• Instructions for the task:
If a line below contains the word "docs", count it; give only the total.

*** Material provided ***

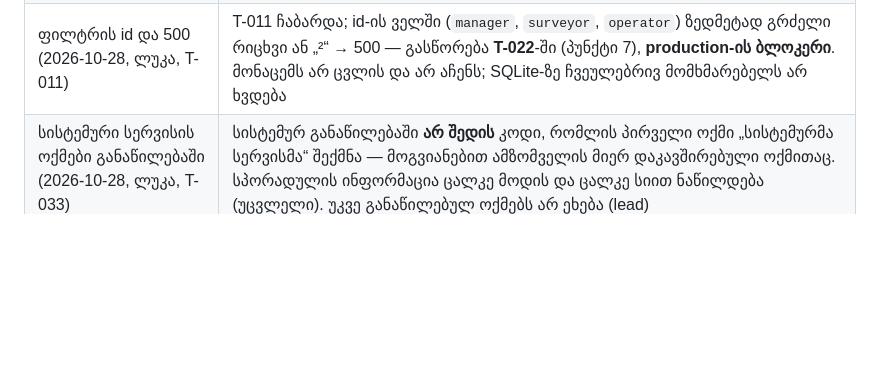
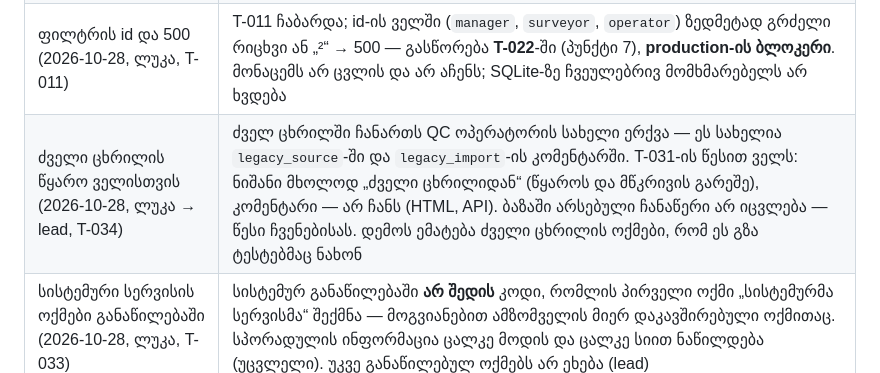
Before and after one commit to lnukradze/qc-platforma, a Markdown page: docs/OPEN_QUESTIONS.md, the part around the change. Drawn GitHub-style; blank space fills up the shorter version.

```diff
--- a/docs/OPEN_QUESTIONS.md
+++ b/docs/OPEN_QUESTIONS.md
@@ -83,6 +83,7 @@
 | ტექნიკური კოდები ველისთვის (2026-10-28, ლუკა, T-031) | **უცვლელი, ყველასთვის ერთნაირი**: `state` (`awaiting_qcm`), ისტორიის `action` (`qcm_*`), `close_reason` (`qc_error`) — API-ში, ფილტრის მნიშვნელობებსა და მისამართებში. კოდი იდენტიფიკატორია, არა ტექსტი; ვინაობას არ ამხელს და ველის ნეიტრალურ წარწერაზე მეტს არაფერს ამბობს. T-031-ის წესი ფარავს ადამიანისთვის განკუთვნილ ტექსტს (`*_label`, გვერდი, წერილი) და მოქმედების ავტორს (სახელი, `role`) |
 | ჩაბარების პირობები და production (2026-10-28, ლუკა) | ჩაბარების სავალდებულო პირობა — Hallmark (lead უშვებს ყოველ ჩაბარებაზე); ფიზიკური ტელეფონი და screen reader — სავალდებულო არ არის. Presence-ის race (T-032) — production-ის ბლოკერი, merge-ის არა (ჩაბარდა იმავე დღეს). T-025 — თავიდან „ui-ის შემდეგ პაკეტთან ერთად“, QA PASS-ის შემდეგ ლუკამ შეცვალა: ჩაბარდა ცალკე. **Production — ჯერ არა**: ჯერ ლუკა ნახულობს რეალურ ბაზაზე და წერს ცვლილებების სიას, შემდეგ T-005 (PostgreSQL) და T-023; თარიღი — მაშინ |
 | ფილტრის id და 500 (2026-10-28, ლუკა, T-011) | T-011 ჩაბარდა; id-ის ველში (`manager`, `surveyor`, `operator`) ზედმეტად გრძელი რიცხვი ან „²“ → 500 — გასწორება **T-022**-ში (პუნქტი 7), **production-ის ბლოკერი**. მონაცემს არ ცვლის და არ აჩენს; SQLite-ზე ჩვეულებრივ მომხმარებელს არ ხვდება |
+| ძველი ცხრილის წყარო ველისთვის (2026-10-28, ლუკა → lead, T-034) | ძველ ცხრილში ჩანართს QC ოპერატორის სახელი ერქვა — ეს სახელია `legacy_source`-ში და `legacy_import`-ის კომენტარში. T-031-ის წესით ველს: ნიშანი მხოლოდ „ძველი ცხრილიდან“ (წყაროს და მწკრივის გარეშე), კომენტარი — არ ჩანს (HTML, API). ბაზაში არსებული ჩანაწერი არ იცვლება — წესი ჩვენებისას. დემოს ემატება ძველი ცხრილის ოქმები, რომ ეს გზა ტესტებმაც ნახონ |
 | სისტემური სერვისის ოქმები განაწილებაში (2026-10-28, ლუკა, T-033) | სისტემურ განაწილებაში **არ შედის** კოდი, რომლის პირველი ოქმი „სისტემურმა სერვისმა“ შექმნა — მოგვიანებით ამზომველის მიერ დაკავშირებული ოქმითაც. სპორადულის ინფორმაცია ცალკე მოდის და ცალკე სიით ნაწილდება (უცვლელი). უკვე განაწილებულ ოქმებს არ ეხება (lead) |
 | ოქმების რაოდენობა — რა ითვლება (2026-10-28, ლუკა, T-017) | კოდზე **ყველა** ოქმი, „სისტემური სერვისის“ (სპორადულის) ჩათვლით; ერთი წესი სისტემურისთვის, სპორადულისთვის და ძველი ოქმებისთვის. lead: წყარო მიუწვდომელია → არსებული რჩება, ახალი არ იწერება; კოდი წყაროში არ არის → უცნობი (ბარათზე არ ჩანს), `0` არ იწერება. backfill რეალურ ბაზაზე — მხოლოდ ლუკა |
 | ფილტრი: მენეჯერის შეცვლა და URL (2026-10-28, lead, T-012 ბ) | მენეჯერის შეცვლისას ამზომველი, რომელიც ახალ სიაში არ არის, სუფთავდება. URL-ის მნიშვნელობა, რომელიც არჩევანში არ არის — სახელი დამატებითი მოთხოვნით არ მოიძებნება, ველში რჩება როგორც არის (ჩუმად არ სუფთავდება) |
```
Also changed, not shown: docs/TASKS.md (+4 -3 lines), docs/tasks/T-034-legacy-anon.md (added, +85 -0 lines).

*** End of Material provided ***
*** Material provided ***

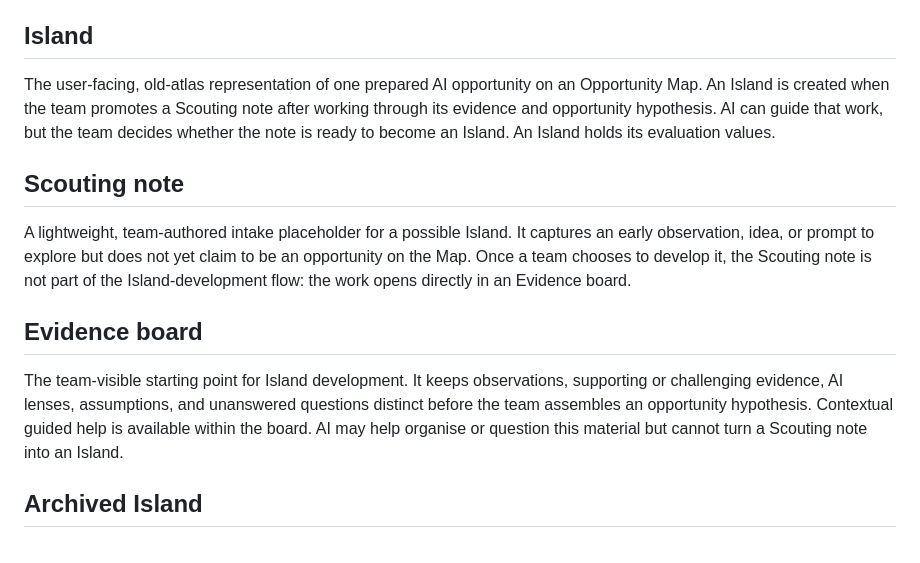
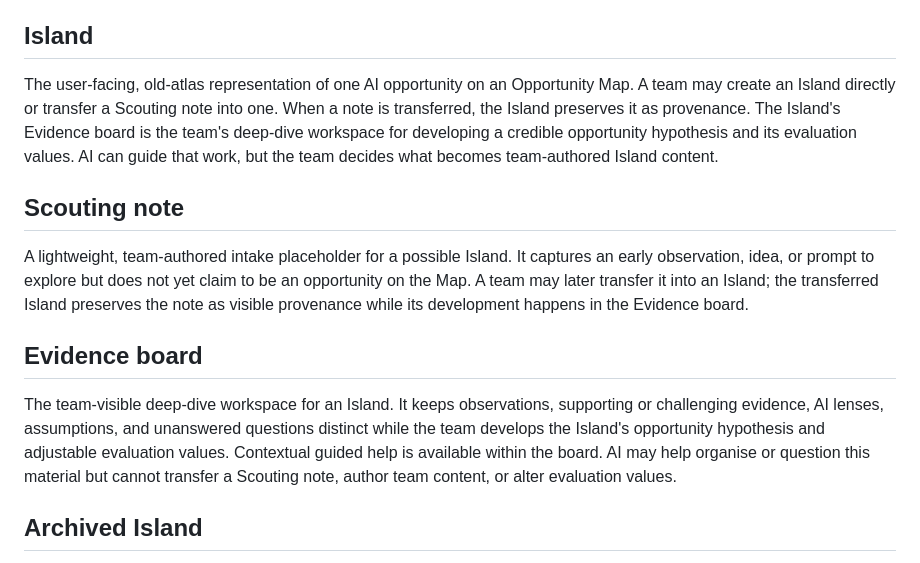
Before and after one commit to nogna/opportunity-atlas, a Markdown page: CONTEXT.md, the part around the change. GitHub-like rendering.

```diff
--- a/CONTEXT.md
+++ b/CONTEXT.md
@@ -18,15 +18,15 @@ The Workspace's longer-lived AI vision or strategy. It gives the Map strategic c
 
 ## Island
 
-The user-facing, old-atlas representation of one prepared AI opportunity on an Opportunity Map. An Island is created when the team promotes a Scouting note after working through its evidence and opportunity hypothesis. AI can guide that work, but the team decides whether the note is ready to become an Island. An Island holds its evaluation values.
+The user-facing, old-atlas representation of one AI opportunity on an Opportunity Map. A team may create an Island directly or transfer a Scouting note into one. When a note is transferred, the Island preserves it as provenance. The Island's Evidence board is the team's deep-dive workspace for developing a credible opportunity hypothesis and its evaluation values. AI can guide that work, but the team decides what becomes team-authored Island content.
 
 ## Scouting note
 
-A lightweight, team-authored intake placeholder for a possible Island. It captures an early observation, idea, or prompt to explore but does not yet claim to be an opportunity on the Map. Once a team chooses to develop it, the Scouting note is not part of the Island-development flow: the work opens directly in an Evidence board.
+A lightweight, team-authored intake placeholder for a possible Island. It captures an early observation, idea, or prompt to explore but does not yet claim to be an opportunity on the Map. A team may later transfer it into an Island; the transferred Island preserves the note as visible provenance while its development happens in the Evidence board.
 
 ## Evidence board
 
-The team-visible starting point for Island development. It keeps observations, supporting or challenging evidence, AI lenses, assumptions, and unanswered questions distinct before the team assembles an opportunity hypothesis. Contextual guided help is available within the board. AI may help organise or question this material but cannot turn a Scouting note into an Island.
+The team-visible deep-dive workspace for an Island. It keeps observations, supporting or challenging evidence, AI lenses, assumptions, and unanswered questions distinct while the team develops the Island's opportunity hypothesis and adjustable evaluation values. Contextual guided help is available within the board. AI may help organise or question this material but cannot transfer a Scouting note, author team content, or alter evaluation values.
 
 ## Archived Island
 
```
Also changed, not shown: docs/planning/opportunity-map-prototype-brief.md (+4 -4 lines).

*** End of Material provided ***

• Task output:
5